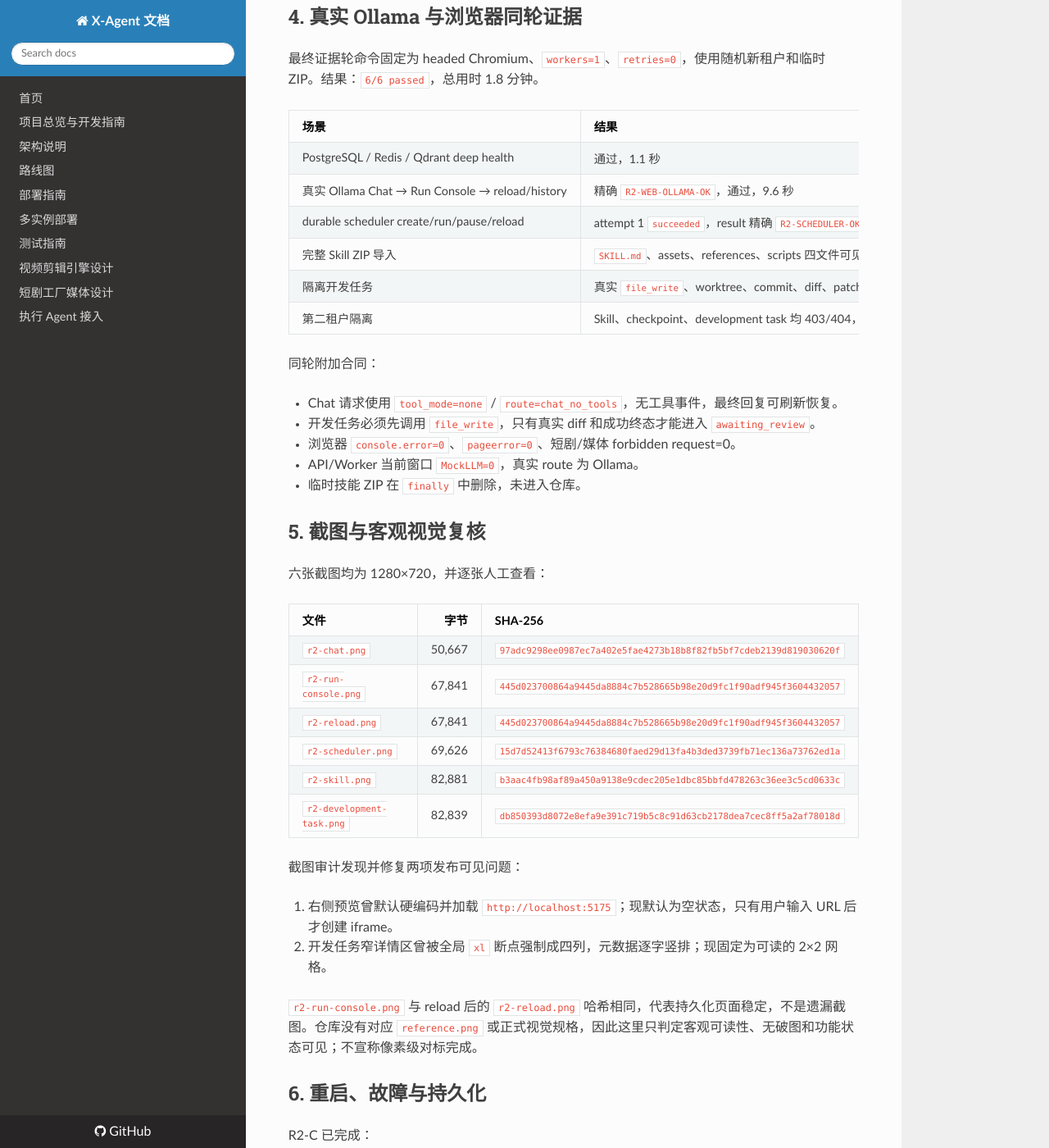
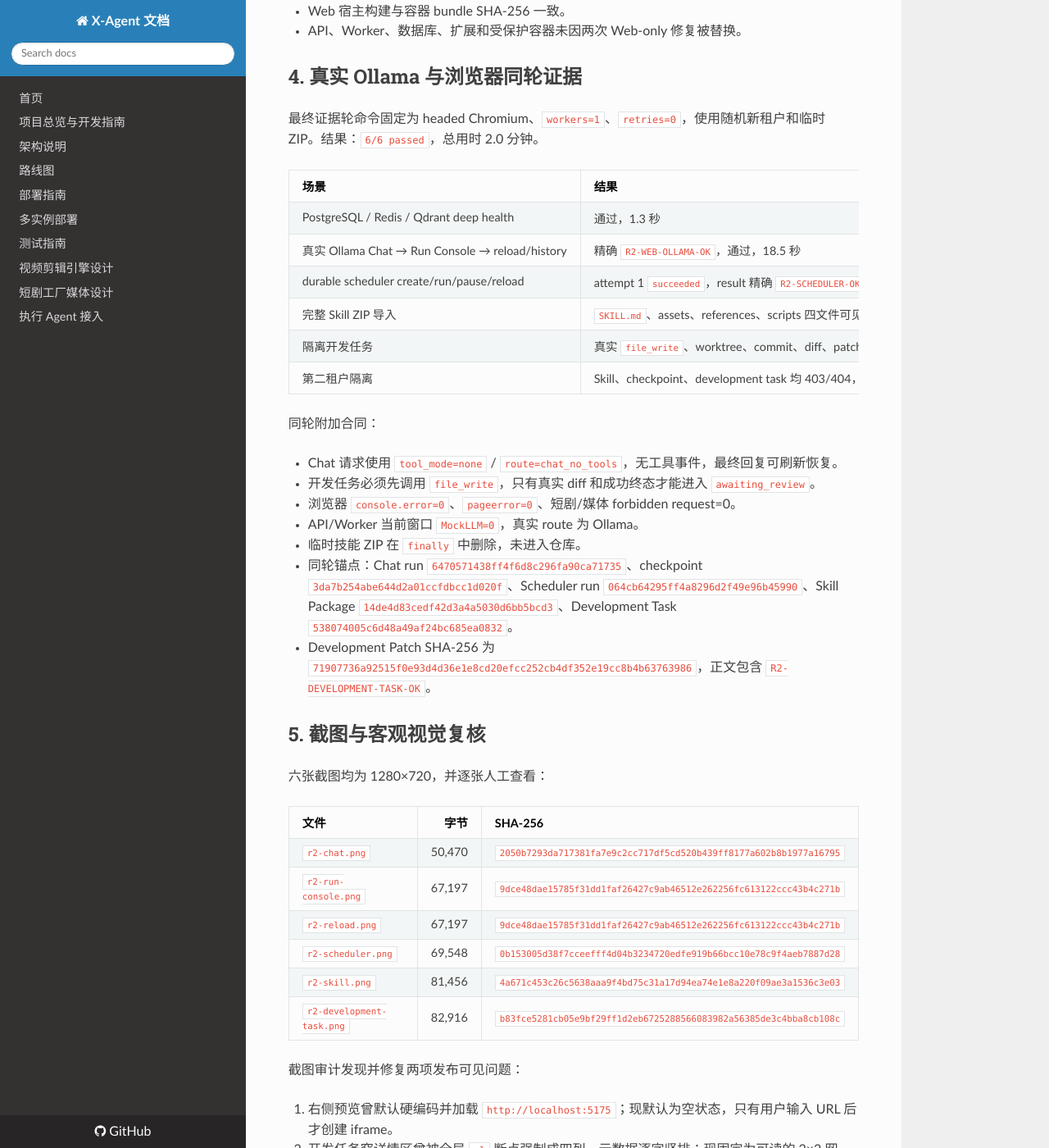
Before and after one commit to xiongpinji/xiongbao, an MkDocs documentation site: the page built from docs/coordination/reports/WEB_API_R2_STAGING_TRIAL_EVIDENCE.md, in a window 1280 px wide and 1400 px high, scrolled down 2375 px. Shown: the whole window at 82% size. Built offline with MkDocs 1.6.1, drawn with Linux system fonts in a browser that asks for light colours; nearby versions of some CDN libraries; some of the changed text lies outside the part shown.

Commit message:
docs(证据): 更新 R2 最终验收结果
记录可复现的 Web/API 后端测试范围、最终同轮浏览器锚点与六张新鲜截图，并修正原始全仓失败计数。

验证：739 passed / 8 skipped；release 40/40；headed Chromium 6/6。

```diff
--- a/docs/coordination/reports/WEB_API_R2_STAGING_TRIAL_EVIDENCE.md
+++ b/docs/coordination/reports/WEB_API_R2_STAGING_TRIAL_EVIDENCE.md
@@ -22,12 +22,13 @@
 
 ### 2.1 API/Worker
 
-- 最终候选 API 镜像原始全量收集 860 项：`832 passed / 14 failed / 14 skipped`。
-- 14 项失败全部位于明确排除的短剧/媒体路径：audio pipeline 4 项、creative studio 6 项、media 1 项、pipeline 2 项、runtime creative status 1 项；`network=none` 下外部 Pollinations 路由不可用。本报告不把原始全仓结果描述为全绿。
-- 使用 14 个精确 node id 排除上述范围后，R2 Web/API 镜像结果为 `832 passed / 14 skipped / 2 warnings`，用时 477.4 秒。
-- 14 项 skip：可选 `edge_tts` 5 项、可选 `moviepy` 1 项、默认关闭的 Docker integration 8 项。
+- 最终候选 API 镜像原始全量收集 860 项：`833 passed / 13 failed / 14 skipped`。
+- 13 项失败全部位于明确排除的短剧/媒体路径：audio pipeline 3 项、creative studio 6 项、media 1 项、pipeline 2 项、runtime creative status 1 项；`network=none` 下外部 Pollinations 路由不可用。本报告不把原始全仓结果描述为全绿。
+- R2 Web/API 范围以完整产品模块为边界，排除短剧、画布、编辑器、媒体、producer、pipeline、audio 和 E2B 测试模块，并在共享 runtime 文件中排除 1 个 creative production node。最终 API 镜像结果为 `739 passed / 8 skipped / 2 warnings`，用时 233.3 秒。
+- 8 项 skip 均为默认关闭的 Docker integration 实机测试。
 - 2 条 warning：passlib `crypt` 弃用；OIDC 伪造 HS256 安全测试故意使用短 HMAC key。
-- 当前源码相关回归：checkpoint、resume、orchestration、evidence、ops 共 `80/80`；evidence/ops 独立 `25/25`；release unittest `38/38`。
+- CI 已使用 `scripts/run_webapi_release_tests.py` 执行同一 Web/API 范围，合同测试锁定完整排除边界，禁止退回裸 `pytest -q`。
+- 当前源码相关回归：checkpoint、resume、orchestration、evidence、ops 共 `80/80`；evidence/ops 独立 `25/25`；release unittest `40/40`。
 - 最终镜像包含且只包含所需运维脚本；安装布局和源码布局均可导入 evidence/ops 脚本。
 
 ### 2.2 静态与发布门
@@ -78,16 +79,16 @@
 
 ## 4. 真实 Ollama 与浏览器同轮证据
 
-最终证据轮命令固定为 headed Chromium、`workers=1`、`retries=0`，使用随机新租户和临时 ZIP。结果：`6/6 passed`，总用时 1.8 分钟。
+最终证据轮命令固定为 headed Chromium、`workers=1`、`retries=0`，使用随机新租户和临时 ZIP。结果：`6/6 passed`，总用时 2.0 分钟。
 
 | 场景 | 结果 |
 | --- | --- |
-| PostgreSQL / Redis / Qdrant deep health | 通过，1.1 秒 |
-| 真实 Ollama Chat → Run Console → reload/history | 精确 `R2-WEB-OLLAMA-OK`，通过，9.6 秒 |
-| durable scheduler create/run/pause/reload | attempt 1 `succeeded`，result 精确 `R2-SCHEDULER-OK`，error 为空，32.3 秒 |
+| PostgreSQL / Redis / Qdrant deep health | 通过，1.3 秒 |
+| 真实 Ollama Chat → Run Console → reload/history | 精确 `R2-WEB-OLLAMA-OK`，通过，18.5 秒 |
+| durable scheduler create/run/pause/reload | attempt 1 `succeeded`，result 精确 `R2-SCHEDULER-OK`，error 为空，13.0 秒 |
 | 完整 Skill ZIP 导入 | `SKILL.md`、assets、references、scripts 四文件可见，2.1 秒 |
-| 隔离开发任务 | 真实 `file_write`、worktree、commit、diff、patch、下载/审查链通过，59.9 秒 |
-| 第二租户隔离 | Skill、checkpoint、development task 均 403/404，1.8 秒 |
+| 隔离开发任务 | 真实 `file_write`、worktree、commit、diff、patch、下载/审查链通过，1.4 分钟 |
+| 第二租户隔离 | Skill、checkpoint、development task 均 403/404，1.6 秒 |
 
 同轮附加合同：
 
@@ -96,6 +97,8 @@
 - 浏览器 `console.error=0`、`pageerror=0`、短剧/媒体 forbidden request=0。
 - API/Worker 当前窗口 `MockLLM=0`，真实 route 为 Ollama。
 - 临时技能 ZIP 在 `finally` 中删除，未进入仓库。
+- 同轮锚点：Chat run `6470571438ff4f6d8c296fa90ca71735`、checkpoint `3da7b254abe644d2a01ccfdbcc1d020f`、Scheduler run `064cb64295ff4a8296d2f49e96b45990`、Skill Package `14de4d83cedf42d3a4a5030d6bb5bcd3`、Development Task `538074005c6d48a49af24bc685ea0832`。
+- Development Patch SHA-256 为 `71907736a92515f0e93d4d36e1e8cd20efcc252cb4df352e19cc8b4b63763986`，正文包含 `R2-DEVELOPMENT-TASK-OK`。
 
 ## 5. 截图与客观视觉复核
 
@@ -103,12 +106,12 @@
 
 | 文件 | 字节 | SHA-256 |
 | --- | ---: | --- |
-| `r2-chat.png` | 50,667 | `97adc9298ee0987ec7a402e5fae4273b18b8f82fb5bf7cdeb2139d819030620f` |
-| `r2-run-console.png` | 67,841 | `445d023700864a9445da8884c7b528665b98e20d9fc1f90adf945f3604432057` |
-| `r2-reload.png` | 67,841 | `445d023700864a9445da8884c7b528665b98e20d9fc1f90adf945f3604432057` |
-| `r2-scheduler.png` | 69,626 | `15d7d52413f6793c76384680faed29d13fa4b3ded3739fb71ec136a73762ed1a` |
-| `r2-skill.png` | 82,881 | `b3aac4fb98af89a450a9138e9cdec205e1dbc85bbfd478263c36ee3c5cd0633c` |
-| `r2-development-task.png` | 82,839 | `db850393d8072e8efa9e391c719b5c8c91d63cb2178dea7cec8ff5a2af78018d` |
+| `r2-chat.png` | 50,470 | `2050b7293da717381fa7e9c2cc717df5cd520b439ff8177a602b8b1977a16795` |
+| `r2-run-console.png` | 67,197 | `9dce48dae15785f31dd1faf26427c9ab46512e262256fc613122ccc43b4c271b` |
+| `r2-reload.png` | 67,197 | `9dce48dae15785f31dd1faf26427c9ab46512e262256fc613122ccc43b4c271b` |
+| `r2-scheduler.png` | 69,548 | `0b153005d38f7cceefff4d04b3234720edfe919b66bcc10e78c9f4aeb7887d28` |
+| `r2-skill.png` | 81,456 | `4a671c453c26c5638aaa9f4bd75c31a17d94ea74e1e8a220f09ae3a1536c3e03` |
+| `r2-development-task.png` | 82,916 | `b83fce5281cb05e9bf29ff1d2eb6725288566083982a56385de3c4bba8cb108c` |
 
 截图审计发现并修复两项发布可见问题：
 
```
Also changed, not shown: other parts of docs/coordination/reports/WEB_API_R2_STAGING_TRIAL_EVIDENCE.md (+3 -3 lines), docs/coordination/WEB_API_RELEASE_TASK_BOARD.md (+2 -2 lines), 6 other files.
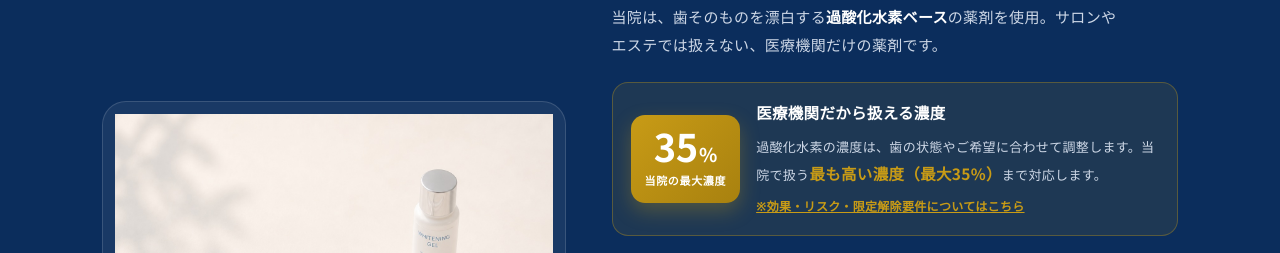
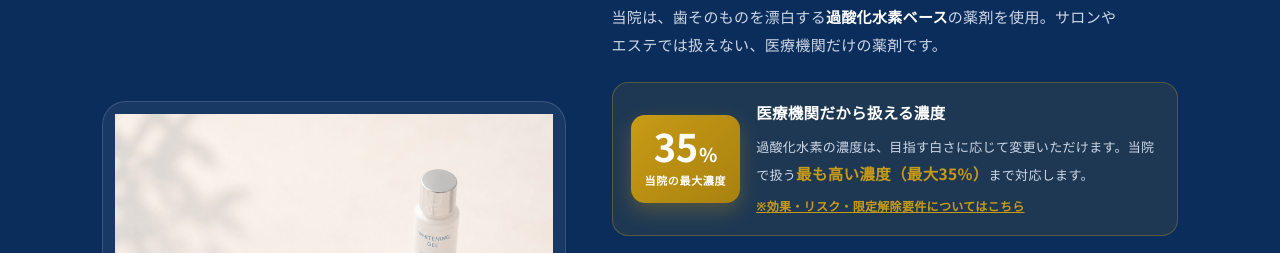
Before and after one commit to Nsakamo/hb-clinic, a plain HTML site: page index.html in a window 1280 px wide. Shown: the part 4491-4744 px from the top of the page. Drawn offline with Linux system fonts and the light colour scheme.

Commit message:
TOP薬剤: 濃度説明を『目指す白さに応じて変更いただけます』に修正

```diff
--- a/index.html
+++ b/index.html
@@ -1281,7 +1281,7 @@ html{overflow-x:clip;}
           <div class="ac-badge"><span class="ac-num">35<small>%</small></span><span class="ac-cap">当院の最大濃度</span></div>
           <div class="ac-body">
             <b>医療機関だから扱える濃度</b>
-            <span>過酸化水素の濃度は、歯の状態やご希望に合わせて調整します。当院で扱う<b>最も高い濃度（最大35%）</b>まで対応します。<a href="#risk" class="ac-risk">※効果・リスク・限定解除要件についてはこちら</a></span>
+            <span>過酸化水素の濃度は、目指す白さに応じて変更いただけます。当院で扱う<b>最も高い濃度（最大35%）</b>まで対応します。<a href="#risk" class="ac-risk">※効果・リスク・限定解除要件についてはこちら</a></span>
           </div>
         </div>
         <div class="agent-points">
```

Task prompt: Return every line of the entries above that the string "reload" appears in.

Task response:
-| 真实 Ollama Chat → Run Console → reload/history | 精确 `R2-WEB-OLLAMA-OK`，通过，9.6 秒 |
-| durable scheduler create/run/pause/reload | attempt 1 `succeeded`，result 精确 `R2-SCHEDULER-OK`，error 为空，32.3 秒 |
+| 真实 Ollama Chat → Run Console → reload/history | 精确 `R2-WEB-OLLAMA-OK`，通过，18.5 秒 |
+| durable scheduler create/run/pause/reload | attempt 1 `succeeded`，result 精确 `R2-SCHEDULER-OK`，error 为空，13.0 秒 |
-| `r2-reload.png` | 67,841 | `445d023700864a9445da8884c7b528665b98e20d9fc1f90adf945f3604432057` |
+| `r2-reload.png` | 67,197 | `9dce48dae15785f31dd1faf26427c9ab46512e262256fc613122ccc43b4c271b` |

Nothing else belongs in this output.